■ **Problem to work on**
Repeat all the data that appears below, keeping it exact.
== Segment start ==
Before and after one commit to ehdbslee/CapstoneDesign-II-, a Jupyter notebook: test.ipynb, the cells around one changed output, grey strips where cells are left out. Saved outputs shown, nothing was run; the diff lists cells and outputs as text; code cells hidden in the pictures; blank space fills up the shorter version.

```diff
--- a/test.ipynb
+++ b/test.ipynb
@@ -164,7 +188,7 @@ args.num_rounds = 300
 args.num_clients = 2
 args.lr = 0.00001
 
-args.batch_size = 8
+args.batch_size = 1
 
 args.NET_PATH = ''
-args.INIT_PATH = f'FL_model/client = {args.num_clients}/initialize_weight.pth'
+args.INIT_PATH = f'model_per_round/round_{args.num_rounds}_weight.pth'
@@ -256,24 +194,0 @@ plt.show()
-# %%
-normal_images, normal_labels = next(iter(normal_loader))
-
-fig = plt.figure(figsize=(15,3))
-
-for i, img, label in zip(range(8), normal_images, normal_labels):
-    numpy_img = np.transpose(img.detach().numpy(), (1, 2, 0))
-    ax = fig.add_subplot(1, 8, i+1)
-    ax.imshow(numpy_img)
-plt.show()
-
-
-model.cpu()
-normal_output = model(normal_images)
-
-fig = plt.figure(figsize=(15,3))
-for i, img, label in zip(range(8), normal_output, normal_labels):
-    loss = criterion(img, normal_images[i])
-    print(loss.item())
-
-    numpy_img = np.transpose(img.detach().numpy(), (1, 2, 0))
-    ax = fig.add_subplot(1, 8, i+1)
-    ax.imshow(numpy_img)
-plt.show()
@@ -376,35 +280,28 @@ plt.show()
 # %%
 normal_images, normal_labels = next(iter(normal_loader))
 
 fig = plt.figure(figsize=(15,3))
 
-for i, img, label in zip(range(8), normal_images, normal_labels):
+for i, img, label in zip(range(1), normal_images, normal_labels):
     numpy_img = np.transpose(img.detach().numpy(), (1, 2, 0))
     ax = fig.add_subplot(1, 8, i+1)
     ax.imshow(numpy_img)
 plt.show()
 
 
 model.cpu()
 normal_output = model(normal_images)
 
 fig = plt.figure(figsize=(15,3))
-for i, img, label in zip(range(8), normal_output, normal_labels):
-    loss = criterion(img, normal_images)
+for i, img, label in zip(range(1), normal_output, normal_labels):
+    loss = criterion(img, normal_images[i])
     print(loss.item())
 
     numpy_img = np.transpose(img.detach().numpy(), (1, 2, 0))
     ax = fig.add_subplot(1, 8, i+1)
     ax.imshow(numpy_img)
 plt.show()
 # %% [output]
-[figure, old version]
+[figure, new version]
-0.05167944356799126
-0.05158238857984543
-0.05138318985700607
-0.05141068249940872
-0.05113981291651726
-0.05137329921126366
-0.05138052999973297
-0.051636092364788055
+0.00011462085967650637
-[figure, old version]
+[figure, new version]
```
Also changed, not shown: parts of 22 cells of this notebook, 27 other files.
== Segment end ==
■ **The completed task**
Before and after one commit to ehdbslee/CapstoneDesign-II-, a Jupyter notebook: test.ipynb, the cells around one changed output, grey strips where cells are left out. Saved outputs shown, nothing was run; the diff lists cells and outputs as text; code cells hidden in the pictures; blank space fills up the shorter version.

```diff
--- a/test.ipynb
+++ b/test.ipynb
@@ -164,7 +188,7 @@ args.num_rounds = 300
 args.num_clients = 2
 args.lr = 0.00001
 
-args.batch_size = 8
+args.batch_size = 1
 
 args.NET_PATH = ''
-args.INIT_PATH = f'FL_model/client = {args.num_clients}/initialize_weight.pth'
+args.INIT_PATH = f'model_per_round/round_{args.num_rounds}_weight.pth'
@@ -256,24 +194,0 @@ plt.show()
-# %%
-normal_images, normal_labels = next(iter(normal_loader))
-
-fig = plt.figure(figsize=(15,3))
-
-for i, img, label in zip(range(8), normal_images, normal_labels):
-    numpy_img = np.transpose(img.detach().numpy(), (1, 2, 0))
-    ax = fig.add_subplot(1, 8, i+1)
-    ax.imshow(numpy_img)
-plt.show()
-
-
-model.cpu()
-normal_output = model(normal_images)
-
-fig = plt.figure(figsize=(15,3))
-for i, img, label in zip(range(8), normal_output, normal_labels):
-    loss = criterion(img, normal_images[i])
-    print(loss.item())
-
-    numpy_img = np.transpose(img.detach().numpy(), (1, 2, 0))
-    ax = fig.add_subplot(1, 8, i+1)
-    ax.imshow(numpy_img)
-plt.show()
@@ -376,35 +280,28 @@ plt.show()
 # %%
 normal_images, normal_labels = next(iter(normal_loader))
 
 fig = plt.figure(figsize=(15,3))
 
-for i, img, label in zip(range(8), normal_images, normal_labels):
+for i, img, label in zip(range(1), normal_images, normal_labels):
     numpy_img = np.transpose(img.detach().numpy(), (1, 2, 0))
     ax = fig.add_subplot(1, 8, i+1)
     ax.imshow(numpy_img)
 plt.show()
 
 
 model.cpu()
 normal_output = model(normal_images)
 
 fig = plt.figure(figsize=(15,3))
-for i, img, label in zip(range(8), normal_output, normal_labels):
-    loss = criterion(img, normal_images)
+for i, img, label in zip(range(1), normal_output, normal_labels):
+    loss = criterion(img, normal_images[i])
     print(loss.item())
 
     numpy_img = np.transpose(img.detach().numpy(), (1, 2, 0))
     ax = fig.add_subplot(1, 8, i+1)
     ax.imshow(numpy_img)
 plt.show()
 # %% [output]
-[figure, old version]
+[figure, new version]
-0.05167944356799126
-0.05158238857984543
-0.05138318985700607
-0.05141068249940872
-0.05113981291651726
-0.05137329921126366
-0.05138052999973297
-0.051636092364788055
+0.00011462085967650637
-[figure, old version]
+[figure, new version]
```
Also changed, not shown: parts of 22 cells of this notebook, 27 other files.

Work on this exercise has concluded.